 public string PathFromConnectionString(string connectionString)
SqlCeConnectionStringBuilder sb = new SqlCeConnectionStringBuilder(GetFullConnectionString(connectionString));
return sb.DataSource;

public string GetFullConnectionString(string connectionString)
using (SqlCeReplication repl = new SqlCeReplication())
repl.SubscriberConnectionString = connectionString;
return repl.SubscriberConnectionString;

Notice that the code above only works with version 4.0, not 3.5

Tuesday, February 12, 2013

SQL Server Compact Code Snippet of the Week #6 : list all user tables in a database

This week’s short code snippet shows how to list all the user table objects in a SQL Server Compact database file. Notice that a SQL Server Compact database can also contain a number of system tables, these can be created by the Merge Replication/RDA/Sync Framework APIs. The metadata (like list of tables) is not exposed as tables, but as something called views, specifically the INFORMATION_SCHEMA views (despite the fact that SQL Server Compact does not support user defined views).

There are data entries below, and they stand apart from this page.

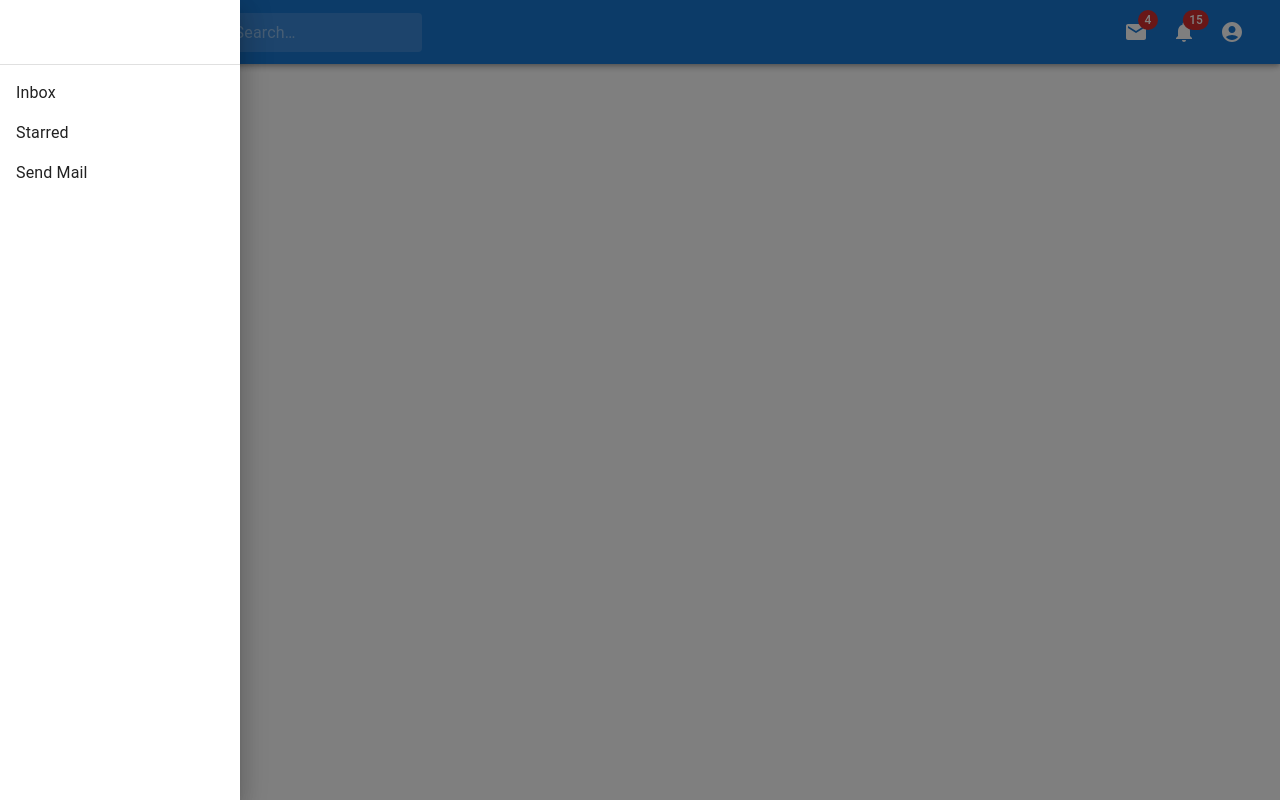
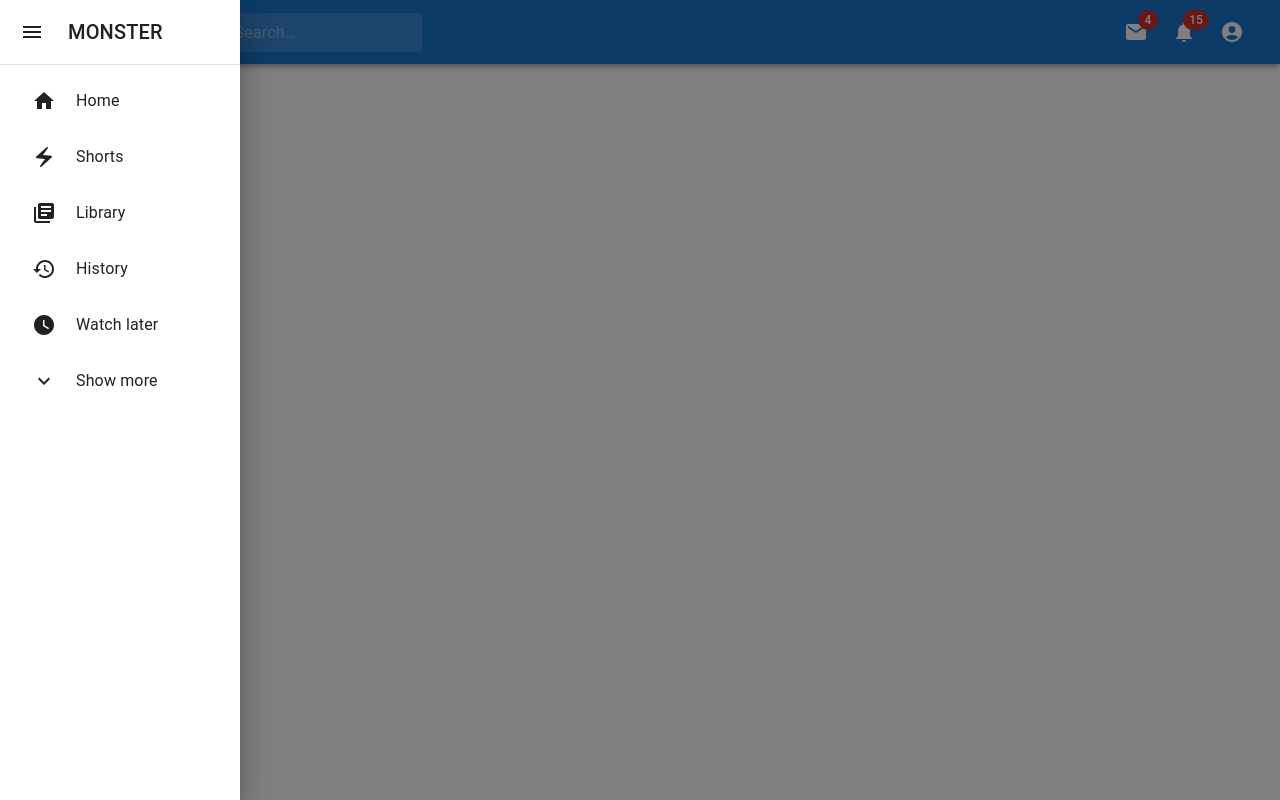
Before and after one commit to siddarthinme1/Monster, a React (Create React App) app: page / in a window 1280 px wide. Both pictures are taken after a click on the button 32 px from the left and 32 px from the top of the page. Built offline with nearby package versions, Linux system fonts and the light colour scheme.

Commit message:
added drawer

```diff
--- a/src/Components/AppBarX.jsx
+++ b/src/Components/AppBarX.jsx
@@ -56,11 +56,12 @@ const StyledInputBase = styled(InputBase)(({ theme }) => ({
 }));
 
 function AppBarX() {
-  const [mobileOpen, setMobileOpen] = useState(false);
+  const [sideDrawerOpen, setSideDrawerOpen] = useState(false);
 
   const handleDrawerToggle = () => {
-    setMobileOpen(!mobileOpen);
+    setSideDrawerOpen(!sideDrawerOpen);
   };
+
   return (
     <div>
       <Box sx={{ flexGrow: 1 }}>
@@ -111,7 +112,8 @@ function AppBarX() {
         </AppBar>
         <SideDrawer
           handleDrawerToggle={handleDrawerToggle}
-          mobileOpen={mobileOpen}
+          sideDrawerOpen={sideDrawerOpen}
+          setSideDrawerOpen={setSideDrawerOpen}
         />
       </Box>
     </div>
--- a/src/Components/SideDrawer.jsx
+++ b/src/Components/SideDrawer.jsx
@@ -5,33 +5,52 @@ import {
   IconButton,
   List,
   ListItem,
+  ListItemButton,
   Toolbar,
   Typography,
 } from "@mui/material";
 import React, { useState } from "react";
+import ChevronRightIcon from "@mui/icons-material/ChevronRight";
+import ChevronLeftIcon from "@mui/icons-material/ChevronRight";
+import { styled, useTheme } from "@mui/material/styles";
+import MenuIcon from "@mui/icons-material/Menu";
+import { sideDrawerItmes } from "../Data/MonsterData";
 
 const drawerWidth = 240;
+const drawer = (
+  <div>
+    <List>
+      {sideDrawerItmes.map((item) => (
+        <ListItem>
+          <ListItemButton>
+            {item.icon}
+            <Typography sx={{ ml: 2.5 }}>{item.title}</Typography>
+          </ListItemButton>
+        </ListItem>
+      ))}
+    </List>
+  </div>
+);
+
+const DrawerHeader = styled("div")(({ theme }) => ({
+  display: "flex",
+  alignItems: "center",
+  padding: theme.spacing(0, 1),
+  ...theme.mixins.toolbar,
+  justifyContent: "flex-start",
+}));
 
 function SideDrawer(props) {
-  const { handleDrawerToggle, mobileOpen } = props;
+  const { handleDrawerToggle, sideDrawerOpen, setSideDrawerOpen } = props;
 
   const { window } = props;
 
-  const drawer = (
-    <div>
-      <Toolbar />
-      <Divider />
-      <List>
-        <ListItem>Inbox</ListItem>
-        <ListItem>Starred</ListItem>
-        <ListItem>Send Mail</ListItem>
-      </List>
-    </div>
-  );
   const container =
     window !== undefined ? () => window().document.body : undefined;
 
-  console.log(handleDrawerToggle);
+  const handleDrawerClose = () => {
+    setSideDrawerOpen(true);
+  };
   return (
     <>
       <Box
@@ -42,7 +61,7 @@ function SideDrawer(props) {
         <Drawer
           container={container}
           variant="temporary"
-          open={mobileOpen}
+          open={sideDrawerOpen}
           onClose={handleDrawerToggle}
           ModalProps={{ keepMounted: true }}
           sx={{
@@ -53,6 +72,21 @@ function SideDrawer(props) {
             },
           }}
         >
+          <DrawerHeader>
+            <IconButton
+              color="inherit"
+              aria-label="open-drawer"
+              edge="start"
+              onClick={handleDrawerToggle}
+              sx={{ ml: 0.5 }}
+            >
+              <MenuIcon />
+            </IconButton>
+            <Typography variant="h6" component="div" sx={{ ml: 2 }}>
+              MONSTER
+            </Typography>
+          </DrawerHeader>
+          <Divider />
           {drawer}
         </Drawer>
       </Box>
--- a/src/Data/MonsterData.js
+++ b/src/Data/MonsterData.js
@@ -4,6 +4,13 @@ import SettingsIcon from "@mui/icons-material/Settings";
 import LanguageIcon from "@mui/icons-material/Language";
 import HelpIcon from "@mui/icons-material/Help";
 import FeedbackIcon from "@mui/icons-material/Feedback";
+import HomeIcon from "@mui/icons-material/Home";
+
+import ElectricBoltIcon from "@mui/icons-material/ElectricBolt";
+import LibraryBooksIcon from "@mui/icons-material/LibraryBooks";
+import HistoryIcon from "@mui/icons-material/History";
+import WatchLaterIcon from "@mui/icons-material/WatchLater";
+import ExpandMoreIcon from "@mui/icons-material/ExpandMore";
 
 export const profileItems = [
   { id: "1", title: "Profile", photo: <FaceIcon /> },
@@ -136,3 +143,12 @@ export const notifications = [
       "CareerRide uploaded: Data Analyst Interview : Top 5 Common Questions and Answers for Freshers and Experienced",
   },
 ];
+
+export const sideDrawerItmes = [
+  { id: "1", title: "Home", icon: <HomeIcon /> },
+  { id: "2", title: "Shorts", icon: <ElectricBoltIcon /> },
+  { id: "3", title: "Library", icon: <LibraryBooksIcon /> },
+  { id: "4", title: "History", icon: <HistoryIcon /> },
+  { id: "5", title: "Watch later", icon: <WatchLaterIcon /> },
+  { id: "6", title: "Show more", icon: <ExpandMoreIcon /> },
+];
```
Also changed, not shown: package.json (+7 -1 lines), 15 other files (tests, documents, lock files or other folders).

Monday, February 4, 2013

SQL Server Compact Code Snippet of the Week #5 : rename a table

The SQL Server Compact ADO.NET provider allows you to rename a table name by using the special sp_rename T-SQL “command” (SQL Server Compact does not support stored procedures, but this “command” corresponds to the sp_rename system stored procedure on SQL Server).

You cannot only use sp_rename against a table in SQL Server Compact using the ADO.NET interfaces, but using the native OLEDB interfaces, you can also rename columns, as Joao demonstrates here. This is used in his Data Port Console product. Otherwise you can just script a DROP and CREATE statement with the SQL Server Compact Toolbox, and rename both column and table names in the CREATE script.

To rename a table, use the following T-SQL code:

sp_rename 'OldName', 'NewName'

Friday, February 1, 2013

Fixing the Entity Framework designer “Generate Database from Model” T4 template

The Entity Framework Designer include a reverse engineer feature called “Generate Database from Model” that enables a “Model first” workflow, and also enable you to persist any model modification in a new database.


The T4 template used for this feature supports both SQL Server and SQL Server Compact, but unfortunately lacks consistency in it’s use of the GO keyword. GO is used after each statement, except FOREIGN KEY constraint creation statements. Apart for being inconsistent, this also prevents SQL Server Compact Toolbox from executing the script, without a number of manual edits.

I have proposed a fix on Codeplex for the next version of the designer, but it will not happen until version 7 (if ever).

So in the meantime, I have updated the template to fix this, you can start using it today as replacement for the current one as follows:

1: Download my updated T4 file from here. (The same file is used in both Visual Studio 2010 and 2012)

2: Copy the downloaded file to the
C:\Program Files (x86)\Microsoft Visual Studio 11.0\Common7\IDE\Extensions\Microsoft\Entity Framework Tools\DBGen folder
(for VS 2012)
or to
C:\Program Files (x86)\Microsoft Visual Studio 10.0\Common7\IDE\Extensions\Microsoft\Entity Framework Tools\DBGen
(for VS 2010).

3: With the Entity Framework designer open, go to properties, and select the new file as the DDL Generation template:


4: Generate the script.